- Task goal: Take the listing below and output it again exactly.

- Given data:
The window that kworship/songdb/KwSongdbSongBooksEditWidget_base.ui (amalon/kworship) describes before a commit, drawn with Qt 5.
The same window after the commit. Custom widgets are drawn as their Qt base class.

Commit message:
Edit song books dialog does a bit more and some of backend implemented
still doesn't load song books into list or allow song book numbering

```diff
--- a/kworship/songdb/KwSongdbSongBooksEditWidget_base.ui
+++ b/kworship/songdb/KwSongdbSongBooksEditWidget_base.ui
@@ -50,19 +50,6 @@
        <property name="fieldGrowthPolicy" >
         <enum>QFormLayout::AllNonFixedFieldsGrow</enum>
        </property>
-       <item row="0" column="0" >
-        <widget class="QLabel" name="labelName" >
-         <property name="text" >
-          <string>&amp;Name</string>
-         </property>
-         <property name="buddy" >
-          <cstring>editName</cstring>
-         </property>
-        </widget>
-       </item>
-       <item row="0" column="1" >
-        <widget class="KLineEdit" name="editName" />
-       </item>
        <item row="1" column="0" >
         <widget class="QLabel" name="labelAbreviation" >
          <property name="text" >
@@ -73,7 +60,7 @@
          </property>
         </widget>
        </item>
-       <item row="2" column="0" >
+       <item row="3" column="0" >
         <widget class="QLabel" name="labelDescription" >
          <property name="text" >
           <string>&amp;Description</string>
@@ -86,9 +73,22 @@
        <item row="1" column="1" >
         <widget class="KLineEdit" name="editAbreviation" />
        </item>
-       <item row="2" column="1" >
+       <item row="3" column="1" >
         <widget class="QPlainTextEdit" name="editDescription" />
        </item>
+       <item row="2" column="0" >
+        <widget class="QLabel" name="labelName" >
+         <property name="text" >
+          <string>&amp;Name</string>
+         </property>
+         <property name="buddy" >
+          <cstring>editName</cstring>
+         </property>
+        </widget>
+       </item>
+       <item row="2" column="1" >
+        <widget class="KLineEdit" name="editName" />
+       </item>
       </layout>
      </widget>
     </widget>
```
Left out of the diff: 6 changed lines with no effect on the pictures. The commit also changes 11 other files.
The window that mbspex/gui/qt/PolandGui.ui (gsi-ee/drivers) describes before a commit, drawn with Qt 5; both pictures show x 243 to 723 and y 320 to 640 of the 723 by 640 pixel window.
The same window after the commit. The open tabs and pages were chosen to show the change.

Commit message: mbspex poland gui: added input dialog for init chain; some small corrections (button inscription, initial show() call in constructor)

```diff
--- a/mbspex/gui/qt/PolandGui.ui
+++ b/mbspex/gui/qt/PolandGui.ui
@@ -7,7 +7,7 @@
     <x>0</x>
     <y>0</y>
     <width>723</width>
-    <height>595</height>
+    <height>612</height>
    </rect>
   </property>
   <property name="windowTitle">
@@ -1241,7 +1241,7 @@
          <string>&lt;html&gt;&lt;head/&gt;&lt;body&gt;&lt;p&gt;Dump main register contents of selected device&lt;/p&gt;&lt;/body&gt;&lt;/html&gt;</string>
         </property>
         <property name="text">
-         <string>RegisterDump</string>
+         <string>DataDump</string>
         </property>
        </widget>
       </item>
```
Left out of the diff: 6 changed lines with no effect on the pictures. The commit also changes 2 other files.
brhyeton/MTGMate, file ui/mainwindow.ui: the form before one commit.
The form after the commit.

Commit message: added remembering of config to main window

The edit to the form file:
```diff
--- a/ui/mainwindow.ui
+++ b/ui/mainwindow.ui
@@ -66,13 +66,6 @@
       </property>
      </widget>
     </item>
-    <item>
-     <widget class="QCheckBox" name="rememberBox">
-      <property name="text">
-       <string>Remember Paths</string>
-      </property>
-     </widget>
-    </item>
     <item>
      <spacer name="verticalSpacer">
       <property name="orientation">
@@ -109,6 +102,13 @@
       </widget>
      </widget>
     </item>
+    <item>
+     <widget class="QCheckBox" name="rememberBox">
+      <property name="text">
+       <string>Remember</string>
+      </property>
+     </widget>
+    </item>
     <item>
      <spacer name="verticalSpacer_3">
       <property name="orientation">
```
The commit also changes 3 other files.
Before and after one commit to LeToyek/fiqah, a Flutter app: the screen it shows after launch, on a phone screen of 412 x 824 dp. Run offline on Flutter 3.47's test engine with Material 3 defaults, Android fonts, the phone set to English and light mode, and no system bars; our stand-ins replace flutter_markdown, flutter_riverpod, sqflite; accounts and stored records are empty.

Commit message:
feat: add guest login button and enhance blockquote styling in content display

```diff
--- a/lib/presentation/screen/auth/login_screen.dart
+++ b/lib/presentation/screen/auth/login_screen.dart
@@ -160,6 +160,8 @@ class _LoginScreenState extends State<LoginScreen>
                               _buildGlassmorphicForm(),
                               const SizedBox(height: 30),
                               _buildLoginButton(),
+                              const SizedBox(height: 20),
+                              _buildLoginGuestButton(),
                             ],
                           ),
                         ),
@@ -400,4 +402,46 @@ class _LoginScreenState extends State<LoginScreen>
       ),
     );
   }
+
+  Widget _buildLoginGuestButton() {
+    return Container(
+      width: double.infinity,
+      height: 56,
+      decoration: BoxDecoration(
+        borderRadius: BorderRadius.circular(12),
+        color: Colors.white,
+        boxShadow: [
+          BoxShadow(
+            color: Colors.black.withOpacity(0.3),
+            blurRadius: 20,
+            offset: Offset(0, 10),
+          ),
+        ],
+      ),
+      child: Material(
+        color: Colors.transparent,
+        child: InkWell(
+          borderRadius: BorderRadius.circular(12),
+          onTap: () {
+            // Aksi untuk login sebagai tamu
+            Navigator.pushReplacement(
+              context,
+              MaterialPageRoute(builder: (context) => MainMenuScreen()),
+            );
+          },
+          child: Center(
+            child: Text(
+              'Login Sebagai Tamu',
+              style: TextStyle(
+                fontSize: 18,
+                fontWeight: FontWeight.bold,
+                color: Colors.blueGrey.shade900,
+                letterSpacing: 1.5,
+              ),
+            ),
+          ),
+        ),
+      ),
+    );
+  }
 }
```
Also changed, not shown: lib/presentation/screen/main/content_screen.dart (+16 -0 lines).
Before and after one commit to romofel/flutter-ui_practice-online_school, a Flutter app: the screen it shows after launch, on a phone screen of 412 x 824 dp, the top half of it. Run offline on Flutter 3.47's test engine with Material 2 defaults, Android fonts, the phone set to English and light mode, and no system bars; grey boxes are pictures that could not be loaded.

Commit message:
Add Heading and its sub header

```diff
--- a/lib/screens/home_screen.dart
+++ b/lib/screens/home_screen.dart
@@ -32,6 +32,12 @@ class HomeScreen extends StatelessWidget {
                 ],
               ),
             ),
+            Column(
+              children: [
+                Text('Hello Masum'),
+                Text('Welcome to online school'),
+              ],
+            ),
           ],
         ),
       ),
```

- Written solution:
The window that kworship/songdb/KwSongdbSongBooksEditWidget_base.ui (amalon/kworship) describes before a commit, drawn with Qt 5.
The same window after the commit. Custom widgets are drawn as their Qt base class.

Commit message:
Edit song books dialog does a bit more and some of backend implemented
still doesn't load song books into list or allow song book numbering

```diff
--- a/kworship/songdb/KwSongdbSongBooksEditWidget_base.ui
+++ b/kworship/songdb/KwSongdbSongBooksEditWidget_base.ui
@@ -50,19 +50,6 @@
        <property name="fieldGrowthPolicy" >
         <enum>QFormLayout::AllNonFixedFieldsGrow</enum>
        </property>
-       <item row="0" column="0" >
-        <widget class="QLabel" name="labelName" >
-         <property name="text" >
-          <string>&amp;Name</string>
-         </property>
-         <property name="buddy" >
-          <cstring>editName</cstring>
-         </property>
-        </widget>
-       </item>
-       <item row="0" column="1" >
-        <widget class="KLineEdit" name="editName" />
-       </item>
        <item row="1" column="0" >
         <widget class="QLabel" name="labelAbreviation" >
          <property name="text" >
@@ -73,7 +60,7 @@
          </property>
         </widget>
        </item>
-       <item row="2" column="0" >
+       <item row="3" column="0" >
         <widget class="QLabel" name="labelDescription" >
          <property name="text" >
           <string>&amp;Description</string>
@@ -86,9 +73,22 @@
        <item row="1" column="1" >
         <widget class="KLineEdit" name="editAbreviation" />
        </item>
-       <item row="2" column="1" >
+       <item row="3" column="1" >
         <widget class="QPlainTextEdit" name="editDescription" />
        </item>
+       <item row="2" column="0" >
+        <widget class="QLabel" name="labelName" >
+         <property name="text" >
+          <string>&amp;Name</string>
+         </property>
+         <property name="buddy" >
+          <cstring>editName</cstring>
+         </property>
+        </widget>
+       </item>
+       <item row="2" column="1" >
+        <widget class="KLineEdit" name="editName" />
+       </item>
       </layout>
      </widget>
     </widget>
```
Left out of the diff: 6 changed lines with no effect on the pictures. The commit also changes 11 other files.
The window that mbspex/gui/qt/PolandGui.ui (gsi-ee/drivers) describes before a commit, drawn with Qt 5; both pictures show x 243 to 723 and y 320 to 640 of the 723 by 640 pixel window.
The same window after the commit. The open tabs and pages were chosen to show the change.

Commit message: mbspex poland gui: added input dialog for init chain; some small corrections (button inscription, initial show() call in constructor)

```diff
--- a/mbspex/gui/qt/PolandGui.ui
+++ b/mbspex/gui/qt/PolandGui.ui
@@ -7,7 +7,7 @@
     <x>0</x>
     <y>0</y>
     <width>723</width>
-    <height>595</height>
+    <height>612</height>
    </rect>
   </property>
   <property name="windowTitle">
@@ -1241,7 +1241,7 @@
          <string>&lt;html&gt;&lt;head/&gt;&lt;body&gt;&lt;p&gt;Dump main register contents of selected device&lt;/p&gt;&lt;/body&gt;&lt;/html&gt;</string>
         </property>
         <property name="text">
-         <string>RegisterDump</string>
+         <string>DataDump</string>
         </property>
        </widget>
       </item>
```
Left out of the diff: 6 changed lines with no effect on the pictures. The commit also changes 2 other files.
brhyeton/MTGMate, file ui/mainwindow.ui: the form before one commit.
The form after the commit.

Commit message: added remembering of config to main window

The edit to the form file:
```diff
--- a/ui/mainwindow.ui
+++ b/ui/mainwindow.ui
@@ -66,13 +66,6 @@
       </property>
      </widget>
     </item>
-    <item>
-     <widget class="QCheckBox" name="rememberBox">
-      <property name="text">
-       <string>Remember Paths</string>
-      </property>
-     </widget>
-    </item>
     <item>
      <spacer name="verticalSpacer">
       <property name="orientation">
@@ -109,6 +102,13 @@
       </widget>
      </widget>
     </item>
+    <item>
+     <widget class="QCheckBox" name="rememberBox">
+      <property name="text">
+       <string>Remember</string>
+      </property>
+     </widget>
+    </item>
     <item>
      <spacer name="verticalSpacer_3">
       <property name="orientation">
```
The commit also changes 3 other files.
Before and after one commit to LeToyek/fiqah, a Flutter app: the screen it shows after launch, on a phone screen of 412 x 824 dp. Run offline on Flutter 3.47's test engine with Material 3 defaults, Android fonts, the phone set to English and light mode, and no system bars; our stand-ins replace flutter_markdown, flutter_riverpod, sqflite; accounts and stored records are empty.

Commit message:
feat: add guest login button and enhance blockquote styling in content display

```diff
--- a/lib/presentation/screen/auth/login_screen.dart
+++ b/lib/presentation/screen/auth/login_screen.dart
@@ -160,6 +160,8 @@ class _LoginScreenState extends State<LoginScreen>
                               _buildGlassmorphicForm(),
                               const SizedBox(height: 30),
                               _buildLoginButton(),
+                              const SizedBox(height: 20),
+                              _buildLoginGuestButton(),
                             ],
                           ),
                         ),
@@ -400,4 +402,46 @@ class _LoginScreenState extends State<LoginScreen>
       ),
     );
   }
+
+  Widget _buildLoginGuestButton() {
+    return Container(
+      width: double.infinity,
+      height: 56,
+      decoration: BoxDecoration(
+        borderRadius: BorderRadius.circular(12),
+        color: Colors.white,
+        boxShadow: [
+          BoxShadow(
+            color: Colors.black.withOpacity(0.3),
+            blurRadius: 20,
+            offset: Offset(0, 10),
+          ),
+        ],
+      ),
+      child: Material(
+        color: Colors.transparent,
+        child: InkWell(
+          borderRadius: BorderRadius.circular(12),
+          onTap: () {
+            // Aksi untuk login sebagai tamu
+            Navigator.pushReplacement(
+              context,
+              MaterialPageRoute(builder: (context) => MainMenuScreen()),
+            );
+          },
+          child: Center(
+            child: Text(
+              'Login Sebagai Tamu',
+              style: TextStyle(
+                fontSize: 18,
+                fontWeight: FontWeight.bold,
+                color: Colors.blueGrey.shade900,
+                letterSpacing: 1.5,
+              ),
+            ),
+          ),
+        ),
+      ),
+    );
+  }
 }
```
Also changed, not shown: lib/presentation/screen/main/content_screen.dart (+16 -0 lines).
Before and after one commit to romofel/flutter-ui_practice-online_school, a Flutter app: the screen it shows after launch, on a phone screen of 412 x 824 dp, the top half of it. Run offline on Flutter 3.47's test engine with Material 2 defaults, Android fonts, the phone set to English and light mode, and no system bars; grey boxes are pictures that could not be loaded.

Commit message:
Add Heading and its sub header

```diff
--- a/lib/screens/home_screen.dart
+++ b/lib/screens/home_screen.dart
@@ -32,6 +32,12 @@ class HomeScreen extends StatelessWidget {
                 ],
               ),
             ),
+            Column(
+              children: [
+                Text('Hello Masum'),
+                Text('Welcome to online school'),
+              ],
+            ),
           ],
         ),
       ),
```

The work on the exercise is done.